(Material for this task)
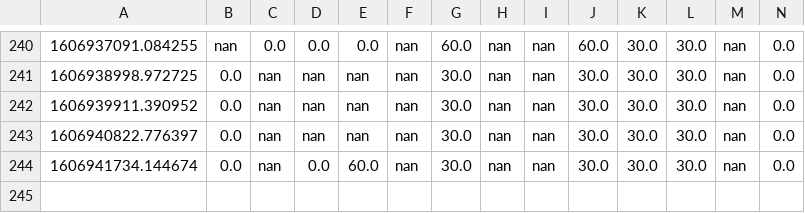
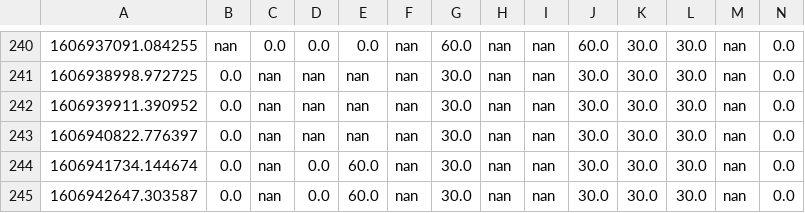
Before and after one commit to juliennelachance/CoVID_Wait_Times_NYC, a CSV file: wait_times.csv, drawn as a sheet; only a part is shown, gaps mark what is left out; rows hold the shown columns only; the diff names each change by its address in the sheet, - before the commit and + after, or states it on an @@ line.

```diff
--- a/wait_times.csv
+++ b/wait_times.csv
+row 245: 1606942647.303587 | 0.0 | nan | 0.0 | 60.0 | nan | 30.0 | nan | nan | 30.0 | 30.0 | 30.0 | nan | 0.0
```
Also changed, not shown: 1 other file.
==
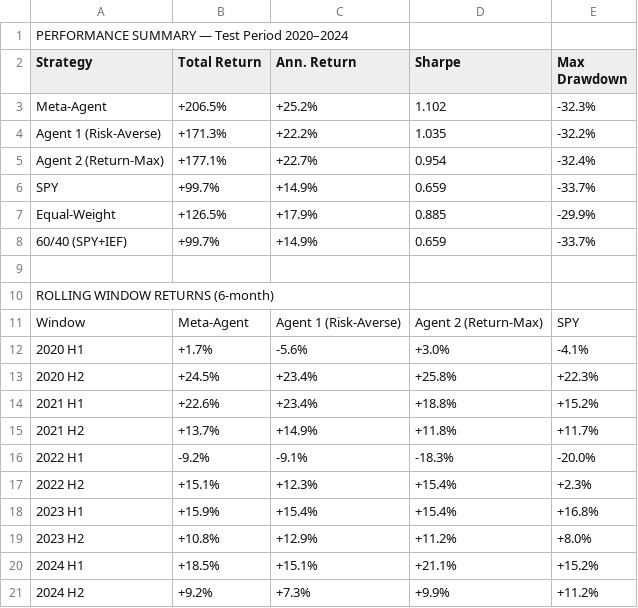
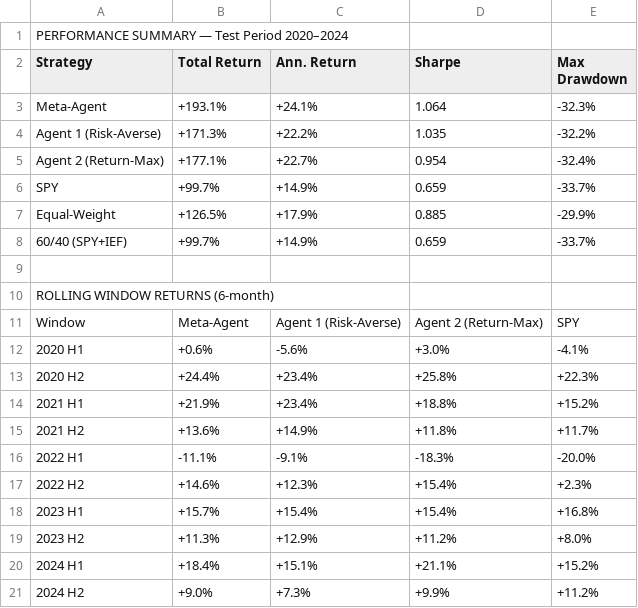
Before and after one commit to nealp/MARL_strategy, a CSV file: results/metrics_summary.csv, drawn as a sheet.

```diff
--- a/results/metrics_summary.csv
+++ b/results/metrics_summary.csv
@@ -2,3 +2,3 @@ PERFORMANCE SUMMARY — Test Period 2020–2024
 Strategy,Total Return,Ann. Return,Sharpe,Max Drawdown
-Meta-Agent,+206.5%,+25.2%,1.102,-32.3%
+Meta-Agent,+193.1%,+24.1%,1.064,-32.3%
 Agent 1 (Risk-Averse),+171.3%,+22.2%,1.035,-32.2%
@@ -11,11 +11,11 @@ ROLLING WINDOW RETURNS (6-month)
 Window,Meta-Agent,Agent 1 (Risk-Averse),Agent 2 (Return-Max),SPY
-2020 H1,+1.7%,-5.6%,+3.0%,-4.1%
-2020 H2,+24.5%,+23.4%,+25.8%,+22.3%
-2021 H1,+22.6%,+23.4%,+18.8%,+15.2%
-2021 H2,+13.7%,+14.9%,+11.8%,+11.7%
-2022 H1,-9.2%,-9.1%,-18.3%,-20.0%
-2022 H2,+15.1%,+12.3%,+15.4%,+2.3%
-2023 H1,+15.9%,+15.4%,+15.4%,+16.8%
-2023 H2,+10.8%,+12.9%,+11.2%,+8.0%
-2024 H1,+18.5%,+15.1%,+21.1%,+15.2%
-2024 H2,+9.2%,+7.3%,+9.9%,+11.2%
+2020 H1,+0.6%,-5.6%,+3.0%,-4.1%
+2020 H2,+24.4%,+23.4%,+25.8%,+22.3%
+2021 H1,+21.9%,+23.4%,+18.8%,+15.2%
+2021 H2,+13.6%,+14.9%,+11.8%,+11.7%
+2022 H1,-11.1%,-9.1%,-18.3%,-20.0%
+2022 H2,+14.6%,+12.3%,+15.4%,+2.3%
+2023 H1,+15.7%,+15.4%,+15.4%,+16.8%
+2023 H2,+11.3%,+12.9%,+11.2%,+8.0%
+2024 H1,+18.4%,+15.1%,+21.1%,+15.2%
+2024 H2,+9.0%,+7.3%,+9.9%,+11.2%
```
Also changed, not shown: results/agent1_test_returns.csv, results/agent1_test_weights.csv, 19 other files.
--
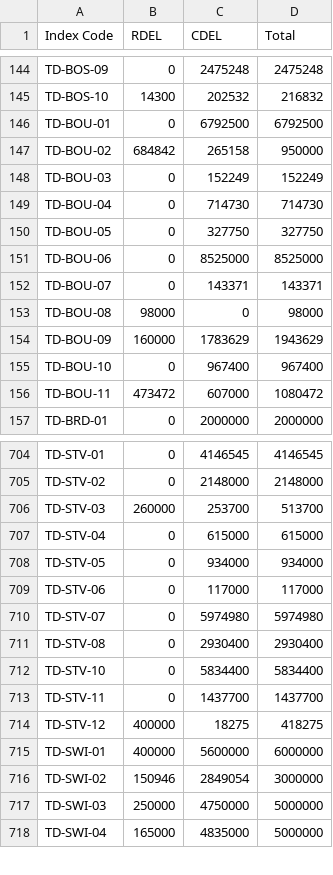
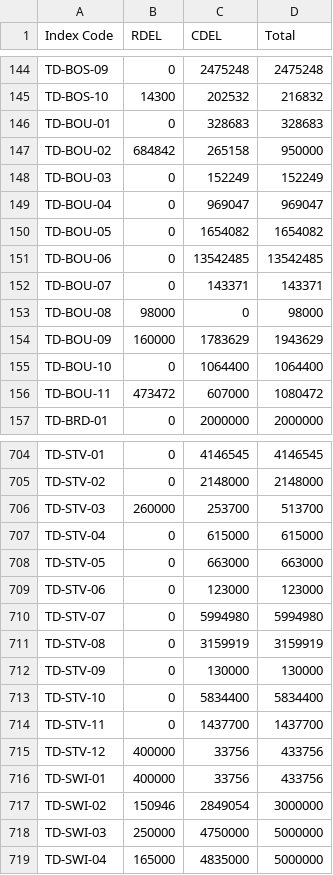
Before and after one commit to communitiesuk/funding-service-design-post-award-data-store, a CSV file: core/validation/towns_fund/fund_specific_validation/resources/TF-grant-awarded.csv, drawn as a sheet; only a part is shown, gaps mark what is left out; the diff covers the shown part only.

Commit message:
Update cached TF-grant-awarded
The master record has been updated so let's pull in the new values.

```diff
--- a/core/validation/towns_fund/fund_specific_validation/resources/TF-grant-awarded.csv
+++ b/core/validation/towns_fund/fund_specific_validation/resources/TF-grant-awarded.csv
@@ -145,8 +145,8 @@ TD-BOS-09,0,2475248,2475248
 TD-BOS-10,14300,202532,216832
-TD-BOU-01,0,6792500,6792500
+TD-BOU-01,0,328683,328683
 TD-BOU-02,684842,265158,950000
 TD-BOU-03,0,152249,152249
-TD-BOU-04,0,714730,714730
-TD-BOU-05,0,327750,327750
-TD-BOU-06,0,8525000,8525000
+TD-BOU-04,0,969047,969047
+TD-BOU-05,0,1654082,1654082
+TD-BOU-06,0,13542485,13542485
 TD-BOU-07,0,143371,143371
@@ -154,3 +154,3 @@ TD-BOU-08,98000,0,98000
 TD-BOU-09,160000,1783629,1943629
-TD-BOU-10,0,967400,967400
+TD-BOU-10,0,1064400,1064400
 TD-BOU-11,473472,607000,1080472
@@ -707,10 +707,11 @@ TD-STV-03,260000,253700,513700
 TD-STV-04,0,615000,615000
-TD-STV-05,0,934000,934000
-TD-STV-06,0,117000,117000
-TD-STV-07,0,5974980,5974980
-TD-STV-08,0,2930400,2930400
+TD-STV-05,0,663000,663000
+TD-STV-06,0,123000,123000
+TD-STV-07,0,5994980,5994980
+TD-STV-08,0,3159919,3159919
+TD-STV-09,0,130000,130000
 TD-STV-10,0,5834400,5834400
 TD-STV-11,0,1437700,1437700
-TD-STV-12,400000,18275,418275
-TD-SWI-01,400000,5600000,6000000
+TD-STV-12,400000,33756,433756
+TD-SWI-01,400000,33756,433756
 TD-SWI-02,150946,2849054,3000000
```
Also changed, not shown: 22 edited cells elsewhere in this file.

(What is being asked) Which of the lines in the data hold the string "left"? Report each of them by copying it.

(Completed exercise)
Before and after one commit to juliennelachance/CoVID_Wait_Times_NYC, a CSV file: wait_times.csv, drawn as a sheet; only a part is shown, gaps mark what is left out; rows hold the shown columns only; the diff names each change by its address in the sheet, - before the commit and + after, or states it on an @@ line.
Before and after one commit to communitiesuk/funding-service-design-post-award-data-store, a CSV file: core/validation/towns_fund/fund_specific_validation/resources/TF-grant-awarded.csv, drawn as a sheet; only a part is shown, gaps mark what is left out; the diff covers the shown part only.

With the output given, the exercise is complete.